*Supplied records*:
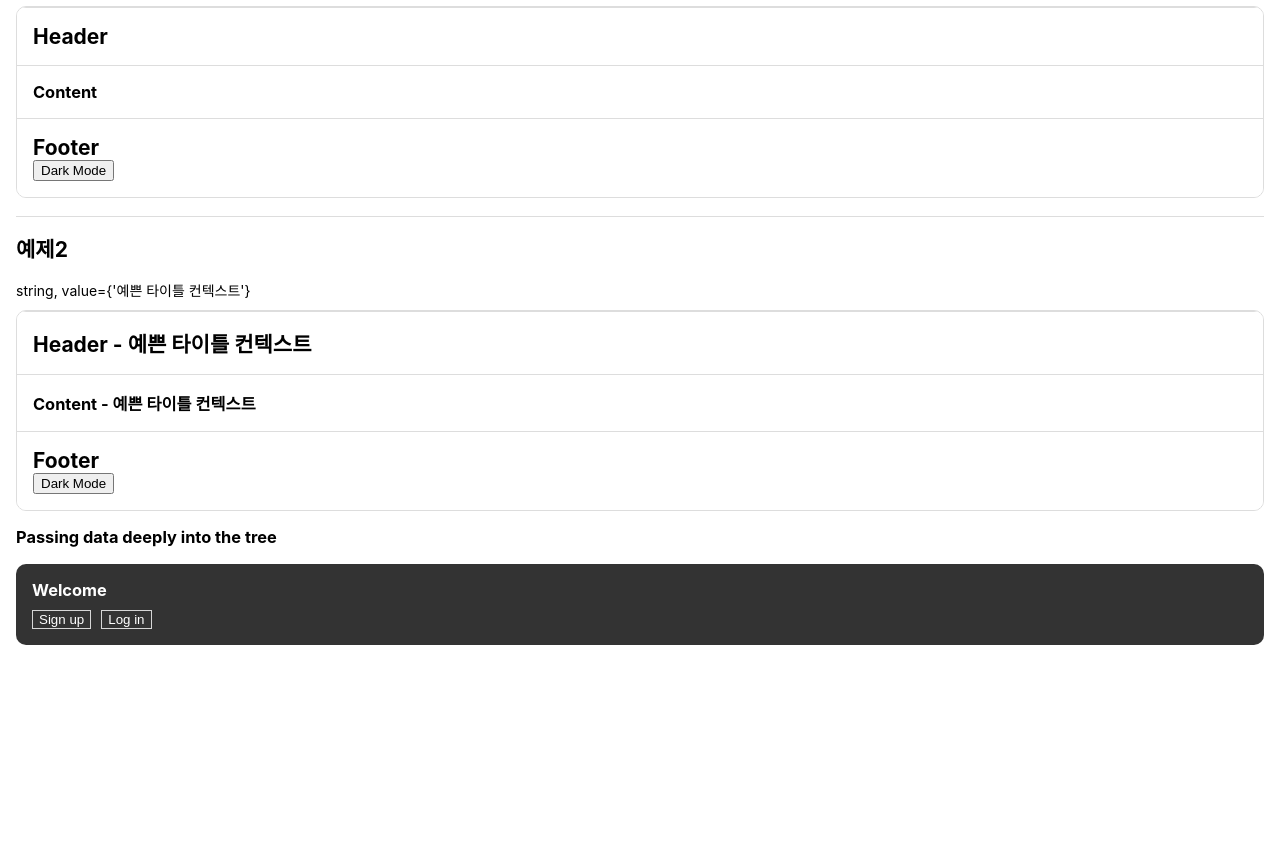
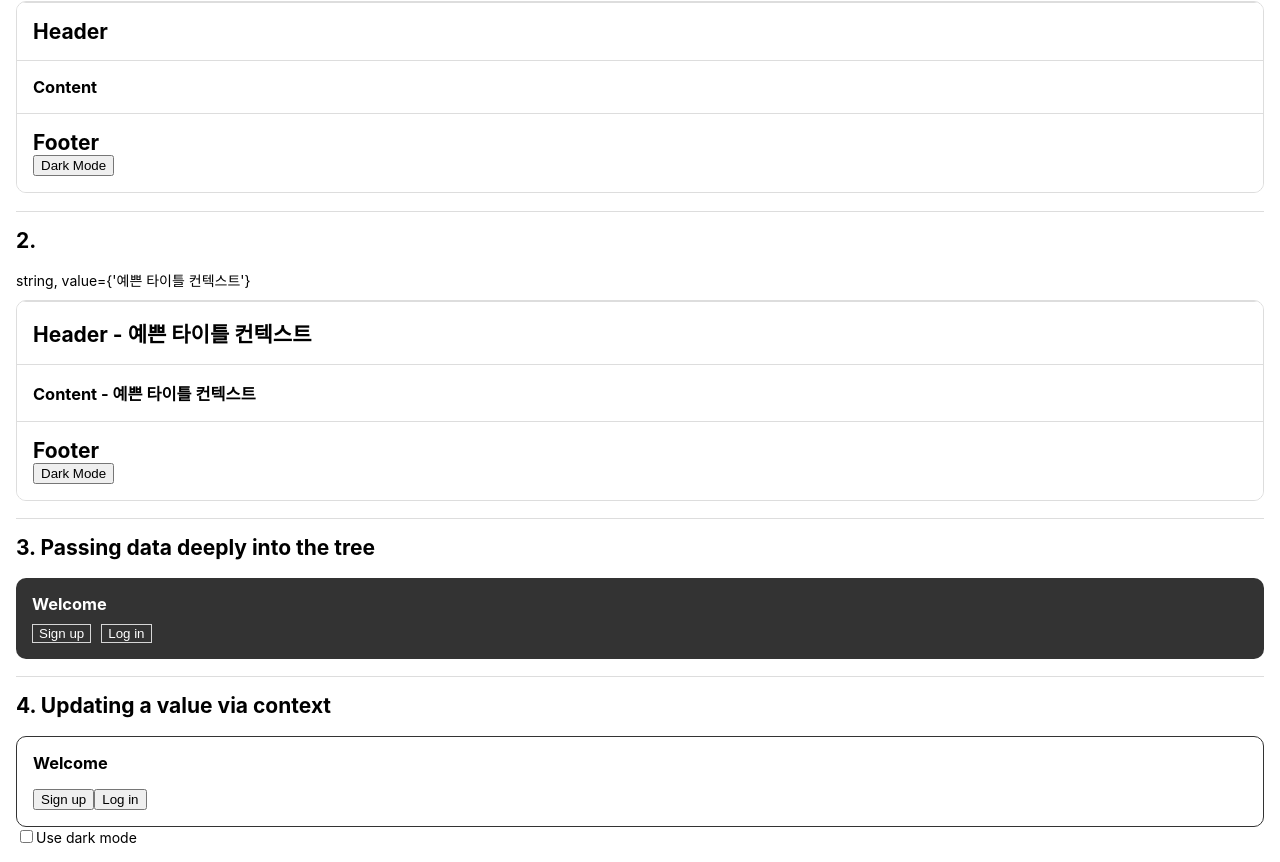
Before and after one commit to thegicode/reactjs-study-2023, a React (Create React App) app: page /#/usecontext in a window 1280 px wide. Shown: the part 742-1604 px from the top of the page. Before the commit the page ends 1403 px from the top, so only its background shows below. Built offline with nearby package versions, Linux system fonts and the light colour scheme.

Commit message:
add UseContext4

```diff
--- /dev/null
+++ b/src/contents/useContext/UseContext4.tsx
@@ -0,0 +1,59 @@
+import { createContext, useContext, useState, ReactNode } from "react";
+
+type Theme = "light" | "dark";
+
+const ThemeContext = createContext<Theme | null>(null);
+
+export default function UseContext4() {
+    const [theme, setTheme] = useState<Theme>("light");
+    return (
+        <ThemeContext.Provider value={theme}>
+            <Form />
+            <label>
+                <input
+                    type="checkbox"
+                    checked={theme === "dark"}
+                    onChange={(e) => {
+                        setTheme(e.target.checked ? "dark" : "light");
+                    }}
+                />
+                Use dark mode
+            </label>
+        </ThemeContext.Provider>
+    );
+}
+
+function Form() {
+    return (
+        <Panel title="Welcome">
+            <Button>Sign up</Button>
+            <Button>Log in</Button>
+        </Panel>
+    );
+}
+
+interface PanelProps {
+    title: string;
+    children: ReactNode;
+}
+
+function Panel({ title, children }: PanelProps) {
+    const theme = useContext(ThemeContext);
+    const className = "useContext4 panel-" + theme;
+    return (
+        <section className={className}>
+            <h1>{title}</h1>
+            {children}
+        </section>
+    );
+}
+
+interface ButtonProps {
+    children: ReactNode;
+}
+
+function Button({ children }: ButtonProps) {
+    const theme = useContext(ThemeContext);
+    const className = "button-" + theme;
+    return <button className={className}>{children}</button>;
+}
--- a/src/css/useContextPage.css
+++ b/src/css/useContextPage.css
@@ -65,3 +65,15 @@
     color: #fff;
     cursor: pointer;
 }
+
+.useContext4 {
+    overflow: hidden;
+    box-sizing: border-box;
+    padding: 1rem;
+    border-radius: 10px;
+    border: 1px solid #333;
+}
+
+.useContext4 h1 {
+    margin: 0 0 1rem;
+}
--- a/src/pages/UseContextPage.tsx
+++ b/src/pages/UseContextPage.tsx
@@ -3,6 +3,7 @@ import UseConText0 from "../contents/useContext/useContext0/";
 import UseConText1 from "../contents/useContext/useContext1/";
 import UseConText2 from "../contents/useContext/useContext2/";
 import UseConText3 from "../contents/useContext/UseContext3";
+import UseConText4 from "../contents/useContext/UseContext4";
 
 export default function useContextPage() {
     return (
@@ -28,20 +29,23 @@ export default function useContextPage() {
                 </li>
             </ul>
 
-            <h2>예제0 Context 적용전 : Prop Drilling</h2>
+            <h2>0. Context 적용전 : Prop Drilling</h2>
             <p>props로 자식에서 자식에게 전달</p>
             <UseConText0 />
 
-            <h2>예제1 : createContext, useContext</h2>
+            <h2>1. createContext, useContext</h2>
             <p>object, {"value={{ isDark, setIsDark }}"}</p>
             <UseConText1 />
 
-            <h2>예제2 </h2>
+            <h2>2. </h2>
             <p>string, {"value={'예쁜 타이틀 컨텍스트'}"}</p>
             <UseConText2 />
 
-            <h3>Passing data deeply into the tree </h3>
+            <h2>3. Passing data deeply into the tree </h2>
             <UseConText3 />
+
+            <h2>4. Updating a value via context </h2>
+            <UseConText4 />
         </section>
     );
 }
```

*Directions for this task*: Verbatim copy without images: write the records above out in full.

*Answer*:
Before and after one commit to thegicode/reactjs-study-2023, a React (Create React App) app: page /#/usecontext in a window 1280 px wide. Shown: the part 742-1604 px from the top of the page. Before the commit the page ends 1403 px from the top, so only its background shows below. Built offline with nearby package versions, Linux system fonts and the light colour scheme.

Commit message:
add UseContext4

```diff
--- /dev/null
+++ b/src/contents/useContext/UseContext4.tsx
@@ -0,0 +1,59 @@
+import { createContext, useContext, useState, ReactNode } from "react";
+
+type Theme = "light" | "dark";
+
+const ThemeContext = createContext<Theme | null>(null);
+
+export default function UseContext4() {
+    const [theme, setTheme] = useState<Theme>("light");
+    return (
+        <ThemeContext.Provider value={theme}>
+            <Form />
+            <label>
+                <input
+                    type="checkbox"
+                    checked={theme === "dark"}
+                    onChange={(e) => {
+                        setTheme(e.target.checked ? "dark" : "light");
+                    }}
+                />
+                Use dark mode
+            </label>
+        </ThemeContext.Provider>
+    );
+}
+
+function Form() {
+    return (
+        <Panel title="Welcome">
+            <Button>Sign up</Button>
+            <Button>Log in</Button>
+        </Panel>
+    );
+}
+
+interface PanelProps {
+    title: string;
+    children: ReactNode;
+}
+
+function Panel({ title, children }: PanelProps) {
+    const theme = useContext(ThemeContext);
+    const className = "useContext4 panel-" + theme;
+    return (
+        <section className={className}>
+            <h1>{title}</h1>
+            {children}
+        </section>
+    );
+}
+
+interface ButtonProps {
+    children: ReactNode;
+}
+
+function Button({ children }: ButtonProps) {
+    const theme = useContext(ThemeContext);
+    const className = "button-" + theme;
+    return <button className={className}>{children}</button>;
+}
--- a/src/css/useContextPage.css
+++ b/src/css/useContextPage.css
@@ -65,3 +65,15 @@
     color: #fff;
     cursor: pointer;
 }
+
+.useContext4 {
+    overflow: hidden;
+    box-sizing: border-box;
+    padding: 1rem;
+    border-radius: 10px;
+    border: 1px solid #333;
+}
+
+.useContext4 h1 {
+    margin: 0 0 1rem;
+}
--- a/src/pages/UseContextPage.tsx
+++ b/src/pages/UseContextPage.tsx
@@ -3,6 +3,7 @@ import UseConText0 from "../contents/useContext/useContext0/";
 import UseConText1 from "../contents/useContext/useContext1/";
 import UseConText2 from "../contents/useContext/useContext2/";
 import UseConText3 from "../contents/useContext/UseContext3";
+import UseConText4 from "../contents/useContext/UseContext4";
 
 export default function useContextPage() {
     return (
@@ -28,20 +29,23 @@ export default function useContextPage() {
                 </li>
             </ul>
 
-            <h2>예제0 Context 적용전 : Prop Drilling</h2>
+            <h2>0. Context 적용전 : Prop Drilling</h2>
             <p>props로 자식에서 자식에게 전달</p>
             <UseConText0 />
 
-            <h2>예제1 : createContext, useContext</h2>
+            <h2>1. createContext, useContext</h2>
             <p>object, {"value={{ isDark, setIsDark }}"}</p>
             <UseConText1 />
 
-            <h2>예제2 </h2>
+            <h2>2. </h2>
             <p>string, {"value={'예쁜 타이틀 컨텍스트'}"}</p>
             <UseConText2 />
 
-            <h3>Passing data deeply into the tree </h3>
+            <h2>3. Passing data deeply into the tree </h2>
             <UseConText3 />
+
+            <h2>4. Updating a value via context </h2>
+            <UseConText4 />
         </section>
     );
 }
```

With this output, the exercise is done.